The almighty dollar has been replaced by a local scrip, economic refugees are now sneaking into Mexico instead of out of it, sci-fi creatures called metallobioforms roam loose in the shrubbery, devouring life like army ants, and the independent country of Texas is busily taking over adjacent states, but the book doesn't concern itself overmuch with such details...
Like many late-20th-century writers, Updike is fascinated with bodily goo, and by things that go yuck in the night. The verbal pleasure he takes in describing the exact nature and texture of Ben's searing and dribbly symptoms rivals Cormac McCarthy on exploding skulls or Patricia Cornwell on decaying corpses. As a commentator, Ben is nothing if not ruthless; but he's as ruthless with himself and his own body as he is with everyone else, and with everyone else's body. Alongside the ruthlessness he does manage, from time to time, a sort of wry tenderness. ''To be human,'' he says, ''is still to be humbled by the flesh, to suffer and to die.'' It's finally Ben's evenhandedness that confers on ''Toward the End of Time'' its eerie ambiance, its ultrarealism, its air of a little corner of hell as meticulously painted as a Dutch domestic interior. The light of his intelligence falls alike on everything: on flowers, animals, grandchildren, corpses, copulations; on ancient Egypt and plastic peanuts; on memory, disgust, dread, lust and spiritual rapture. The brilliant metaphors -- and they are almost always brilliant -- are applied, like Whitman's, to everything from the cosmic to the scatological. As a writer, Updike can do anything he wants, and what he's wanted this time is quintessence of mortality. As memento mori and its obverse, carpe diem, ''Toward the End of Time'' could scarcely be bettered.

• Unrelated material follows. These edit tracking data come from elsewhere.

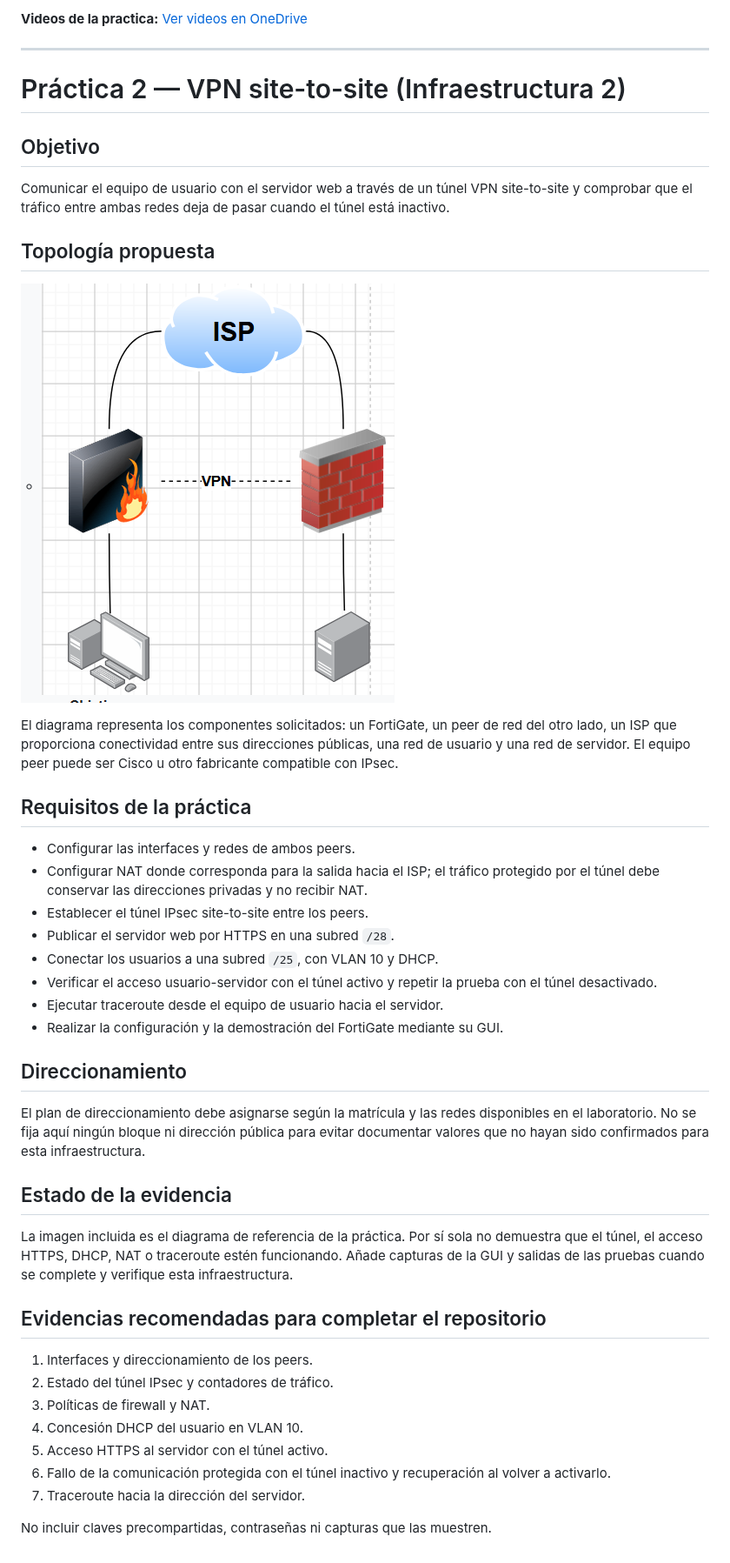
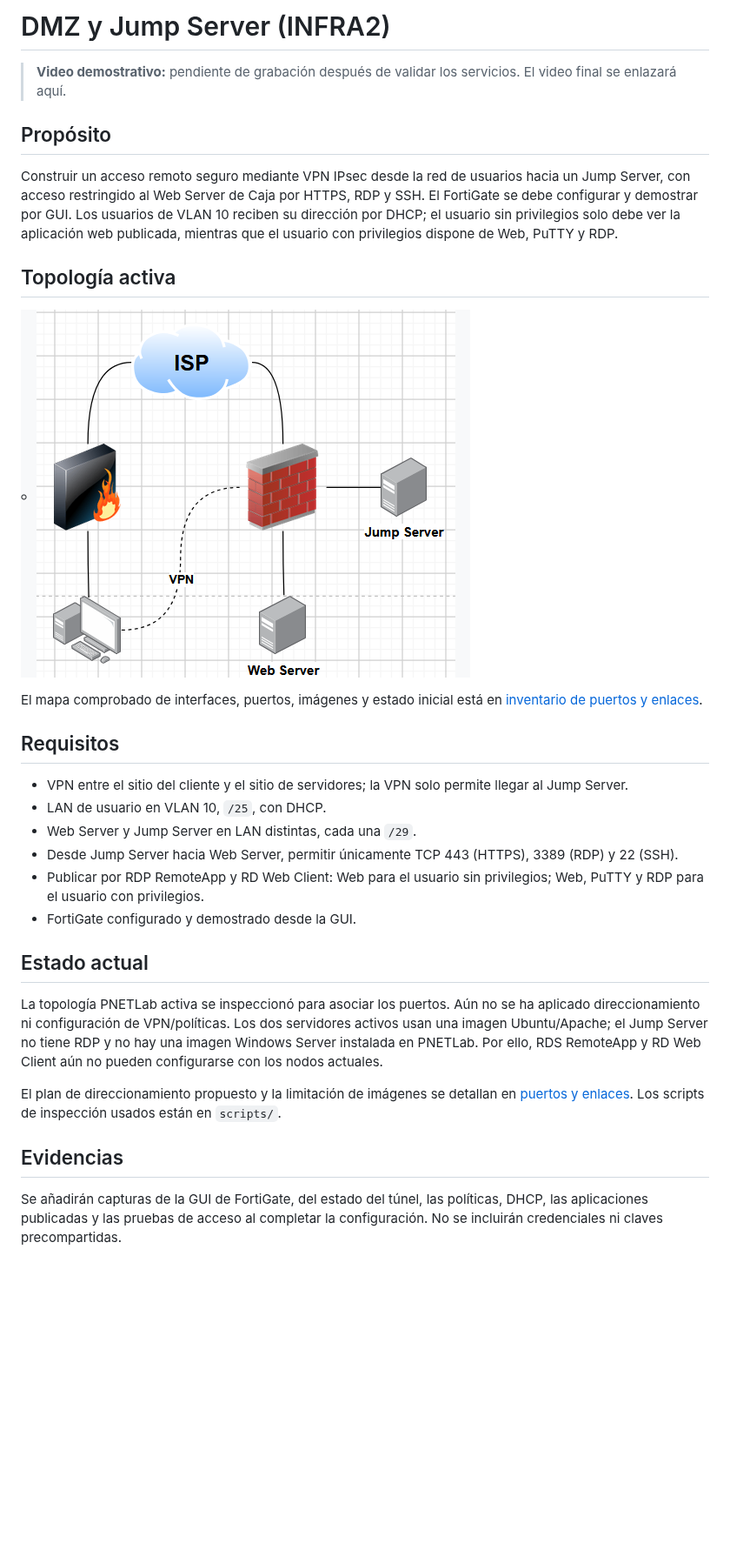
Before and after one commit to clroz/Practica-2-VPN-INFRA2, a Markdown page: README.md, the part around the change. Shown at 87% size. Drawn GitHub-style; pictures changed too: docs/imagenes/topologia-infra2.png; blank space fills up the shorter version.

Commit message:
Document active DMZ and Jump Server topology

```diff
--- a/README.md
+++ b/README.md
@@ -1,46 +1,32 @@
-**Videos de la practica:** [Ver videos en OneDrive](https://1drv.ms/f/c/6b63aaec5c0ec7fc/IgDIK3ZKiVDHSqMyiQD1d0EqAV-zz2bVrkTrJduTAsyBIc8?e=ad0NjO)
+# DMZ y Jump Server (INFRA2)
 
----
+> **Video demostrativo:** pendiente de grabación después de validar los servicios. El video final se enlazará aquí.
 
-# Práctica 2 — VPN site-to-site (Infraestructura 2)
+## Propósito
 
-## Objetivo
+Construir un acceso remoto seguro mediante VPN IPsec desde la red de usuarios hacia un Jump Server, con acceso restringido al Web Server de Caja por HTTPS, RDP y SSH. El FortiGate se debe configurar y demostrar por GUI. Los usuarios de VLAN 10 reciben su dirección por DHCP; el usuario sin privilegios solo debe ver la aplicación web publicada, mientras que el usuario con privilegios dispone de Web, PuTTY y RDP.
 
-Comunicar el equipo de usuario con el servidor web a través de un túnel VPN site-to-site y comprobar que el tráfico entre ambas redes deja de pasar cuando el túnel está inactivo.
+## Topología activa
 
-## Topología propuesta
+![Diagrama de referencia de la práctica](docs/imagenes/topologia-infra2.png)
 
-![Diagrama de referencia de Infraestructura 2](docs/imagenes/topologia-infra2.png)
+El mapa comprobado de interfaces, puertos, imágenes y estado inicial está en [inventario de puertos y enlaces](docs/puertos-topologia-activa.md).
 
-El diagrama representa los componentes solicitados: un FortiGate, un peer de red del otro lado, un ISP que proporciona conectividad entre sus direcciones públicas, una red de usuario y una red de servidor. El equipo peer puede ser Cisco u otro fabricante compatible con IPsec.
+## Requisitos
 
-## Requisitos de la práctica
+- VPN entre el sitio del cliente y el sitio de servidores; la VPN solo permite llegar al Jump Server.
+- LAN de usuario en VLAN 10, `/25`, con DHCP.
+- Web Server y Jump Server en LAN distintas, cada una `/29`.
+- Desde Jump Server hacia Web Server, permitir únicamente TCP 443 (HTTPS), 3389 (RDP) y 22 (SSH).
+- Publicar por RDP RemoteApp y RD Web Client: Web para el usuario sin privilegios; Web, PuTTY y RDP para el usuario con privilegios.
+- FortiGate configurado y demostrado desde la GUI.
 
-- Configurar las interfaces y redes de ambos peers.
-- Configurar NAT donde corresponda para la salida hacia el ISP; el tráfico protegido por el túnel debe conservar las direcciones privadas y no recibir NAT.
-- Establecer el túnel IPsec site-to-site entre los peers.
-- Publicar el servidor web por HTTPS en una subred `/28`.
-- Conectar los usuarios a una subred `/25`, con VLAN 10 y DHCP.
-- Verificar el acceso usuario-servidor con el túnel activo y repetir la prueba con el túnel desactivado.
-- Ejecutar traceroute desde el equipo de usuario hacia el servidor.
-- Realizar la configuración y la demostración del FortiGate mediante su GUI.
+## Estado actual
 
-## Direccionamiento
+La topología PNETLab activa se inspeccionó para asociar los puertos. Aún no se ha aplicado direccionamiento ni configuración de VPN/políticas. Los dos servidores activos usan una imagen Ubuntu/Apache; el Jump Server no tiene RDP y no hay una imagen Windows Server instalada en PNETLab. Por ello, RDS RemoteApp y RD Web Client aún no pueden configurarse con los nodos actuales.
 
-El plan de direccionamiento debe asignarse según la matrícula y las redes disponibles en el laboratorio. No se fija aquí ningún bloque ni dirección pública para evitar documentar valores que no hayan sido confirmados para esta infraestructura.
+El plan de direccionamiento propuesto y la limitación de imágenes se detallan en [puertos y enlaces](docs/puertos-topologia-activa.md). Los scripts de inspección usados están en `scripts/`.
 
-## Estado de la evidencia
+## Evidencias
 
-La imagen incluida es el diagrama de referencia de la práctica. Por sí sola no demuestra que el túnel, el acceso HTTPS, DHCP, NAT o traceroute estén funcionando. Añade capturas de la GUI y salidas de las pruebas cuando se complete y verifique esta infraestructura.
-
-## Evidencias recomendadas para completar el repositorio
-
-1. Interfaces y direccionamiento de los peers.
-2. Estado del túnel IPsec y contadores de tráfico.
-3. Políticas de firewall y NAT.
-4. Concesión DHCP del usuario en VLAN 10.
-5. Acceso HTTPS al servidor con el túnel activo.
-6. Fallo de la comunicación protegida con el túnel inactivo y recuperación al volver a activarlo.
-7. Traceroute hacia la dirección del servidor.
-
-No incluir claves precompartidas, contraseñas ni capturas que las muestren.
+Se añadirán capturas de la GUI de FortiGate, del estado del túnel, las políticas, DHCP, las aplicaciones publicadas y las pruebas de acceso al completar la configuración. No se incluirán credenciales ni claves precompartidas.
```
Also changed, not shown: docs/puertos-topologia-activa.md (added, +38 -0 lines), 9 other files.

Richard Eder in the Los Angeles Times Book Review (5 Oct):
We begin to realize that Updike's future comes with a considerable wink. His devastation is erratic, even frivolous. ... Updike has only a playful interest in future-games. What he has done is devise a kind of objective correlative for the growing sense of helplessness, disconnection and indignity that can assail old age. Turnbull's erratic world -- comfortably normal at times and at times wrecked and unrecognizable -- acts as a projection of the alternate failings and rallyings of mind and body as the human conditions weakens into its end.
A reviewer in Salon (14 Oct), Rachel Pastan, reviews Philip Pullman's The Subtle Knife under the headline ''the best fantasy writer since Tolkien'':
Like many fantasy books, "The Subtle Knife" is about a cosmic battle between good and evil and the search for an object of power. "The Golden
Compass" has a more original structure than this book does, but Pullman is a skillful writer who doesn't rely on stock elements to do his work for him, using them instead in creative and unexpected ways. Indeed the overarching moral and religious pattern, once revealed, is so shockingly subversive that I was amazed -- and intrigued -- to find it in a mainstream novel for children.